August 12, 2019
Tee Xin Yee

What kind of scene would you imagine while mentioning stock exchange or floor trading? A crowd of people standing on the trading floor, holding a phone, staring at different giant monitors, and shouting at each other? Before visiting Tokyo Stock Exchange (TSE), I expected to witness a highly intense environment as I mentioned above that we usually see in the movies.

Hand-on experience of Tokyo Stock Exchange

Surprisingly, it was not the case. There were only a few people working in the center of the trading floor and the environment in TSE was incredibly quiet, just as if we walked into an art museum. So, does that mean we were fooled by the Wall Street movies?

Although the reality was quite disappointing, the answer is . . . “No.” We were not fooled and the movies did not lie, in fact, it was just that the image we had on the stock exchange was outdated. In this digital era, every trading is done through the computer. Therefore, people do not have to shout at each other and squeeze in the trading floor anymore. (It is a shame that we would never have a chance to witness such exciting situation by our own anymore).

No floor brokers, anymore. . .

Other than that, what else has changed or fade away together with the crowded trading floor? The unique sign languages that used to exist in the stock exchange business.

Have you ever wonder how the traders communicate with each other in the chaotic environment without messing up the deal? They had used the sign language. According to Professor Akashi Hongo of Temple University, Japan, people used to have different sign languages for each listed company of the stock market, as well as instructions such as “sell,” “buy,” “hundred,” and “thousands.” In addition to the sign language, there were certain physical requirements to be hired as a floor broker; being tall and having a loud voice. That was to ensure that they would not be drowned in the crowd.

However, all those sign languages lost their value and replaced by the advanced technologies nowadays. At the same time, people like me who is an average height with normal voice volume have less barrier in developing a career as a stockbroker.

Wrap-up session by Prof. Hongo

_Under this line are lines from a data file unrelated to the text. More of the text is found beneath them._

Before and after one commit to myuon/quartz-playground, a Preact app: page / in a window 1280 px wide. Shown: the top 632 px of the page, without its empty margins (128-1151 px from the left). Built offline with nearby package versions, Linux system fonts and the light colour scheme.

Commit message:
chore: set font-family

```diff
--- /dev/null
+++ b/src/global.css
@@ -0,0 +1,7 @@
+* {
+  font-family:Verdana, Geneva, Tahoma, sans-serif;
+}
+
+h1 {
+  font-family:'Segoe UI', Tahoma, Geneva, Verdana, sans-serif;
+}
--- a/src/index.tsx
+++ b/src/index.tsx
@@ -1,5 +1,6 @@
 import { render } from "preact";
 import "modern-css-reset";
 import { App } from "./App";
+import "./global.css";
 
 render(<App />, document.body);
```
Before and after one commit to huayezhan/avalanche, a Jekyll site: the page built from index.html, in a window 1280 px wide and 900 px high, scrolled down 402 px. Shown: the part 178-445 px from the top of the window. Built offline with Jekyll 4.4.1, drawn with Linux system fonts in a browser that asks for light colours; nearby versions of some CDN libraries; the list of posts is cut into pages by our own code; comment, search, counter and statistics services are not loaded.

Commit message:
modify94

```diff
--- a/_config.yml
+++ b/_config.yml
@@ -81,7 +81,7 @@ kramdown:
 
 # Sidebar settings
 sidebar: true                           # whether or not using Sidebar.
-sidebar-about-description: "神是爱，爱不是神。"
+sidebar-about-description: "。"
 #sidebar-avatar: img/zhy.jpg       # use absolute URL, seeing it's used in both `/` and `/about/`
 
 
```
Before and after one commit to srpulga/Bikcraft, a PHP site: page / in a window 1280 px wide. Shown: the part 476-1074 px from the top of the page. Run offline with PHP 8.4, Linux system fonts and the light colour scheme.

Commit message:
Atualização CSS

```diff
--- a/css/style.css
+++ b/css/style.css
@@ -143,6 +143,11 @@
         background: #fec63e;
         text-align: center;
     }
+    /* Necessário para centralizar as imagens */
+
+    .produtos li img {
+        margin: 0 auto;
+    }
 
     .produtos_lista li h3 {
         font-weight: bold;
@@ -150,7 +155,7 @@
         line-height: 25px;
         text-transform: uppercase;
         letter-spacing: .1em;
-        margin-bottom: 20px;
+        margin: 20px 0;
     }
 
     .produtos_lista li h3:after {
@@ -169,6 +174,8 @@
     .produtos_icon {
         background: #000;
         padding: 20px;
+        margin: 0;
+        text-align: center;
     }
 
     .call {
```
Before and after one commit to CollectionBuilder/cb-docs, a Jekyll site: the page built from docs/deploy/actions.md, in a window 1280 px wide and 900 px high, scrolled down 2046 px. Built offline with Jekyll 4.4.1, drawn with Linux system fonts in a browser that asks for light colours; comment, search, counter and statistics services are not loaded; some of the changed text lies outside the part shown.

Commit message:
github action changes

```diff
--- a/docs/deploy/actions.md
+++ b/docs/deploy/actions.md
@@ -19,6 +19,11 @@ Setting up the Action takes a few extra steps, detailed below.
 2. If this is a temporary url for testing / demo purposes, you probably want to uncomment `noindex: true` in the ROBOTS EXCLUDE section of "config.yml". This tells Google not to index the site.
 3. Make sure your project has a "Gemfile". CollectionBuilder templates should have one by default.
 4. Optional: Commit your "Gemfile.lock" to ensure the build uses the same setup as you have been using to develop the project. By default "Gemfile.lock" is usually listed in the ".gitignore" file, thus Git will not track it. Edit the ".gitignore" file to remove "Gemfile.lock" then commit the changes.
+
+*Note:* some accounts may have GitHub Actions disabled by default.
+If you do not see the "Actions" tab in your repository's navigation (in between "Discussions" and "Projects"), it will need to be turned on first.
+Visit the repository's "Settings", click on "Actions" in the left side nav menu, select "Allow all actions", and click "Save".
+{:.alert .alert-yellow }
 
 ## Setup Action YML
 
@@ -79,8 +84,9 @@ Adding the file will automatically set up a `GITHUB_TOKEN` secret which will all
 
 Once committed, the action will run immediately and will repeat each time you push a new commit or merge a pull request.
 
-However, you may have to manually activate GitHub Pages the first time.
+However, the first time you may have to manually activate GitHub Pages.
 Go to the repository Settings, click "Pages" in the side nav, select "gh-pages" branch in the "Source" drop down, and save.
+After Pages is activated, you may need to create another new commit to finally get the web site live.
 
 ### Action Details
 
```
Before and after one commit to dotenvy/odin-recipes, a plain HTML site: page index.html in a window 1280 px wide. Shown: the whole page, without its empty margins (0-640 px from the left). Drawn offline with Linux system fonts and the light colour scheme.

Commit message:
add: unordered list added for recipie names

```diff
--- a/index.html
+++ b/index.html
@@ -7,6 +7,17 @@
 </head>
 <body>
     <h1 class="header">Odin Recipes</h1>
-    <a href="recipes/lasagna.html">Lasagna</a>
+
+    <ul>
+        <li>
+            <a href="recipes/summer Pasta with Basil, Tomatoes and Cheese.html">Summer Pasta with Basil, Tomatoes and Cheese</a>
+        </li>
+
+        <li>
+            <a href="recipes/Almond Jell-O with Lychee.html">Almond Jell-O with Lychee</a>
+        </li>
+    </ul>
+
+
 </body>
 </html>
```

Although the visit to Tokyo Stock Exchange was short and brief, we not only learned some basic knowledge about the stock exchange and its history, we also obtained an idea about how the industry has changed over time.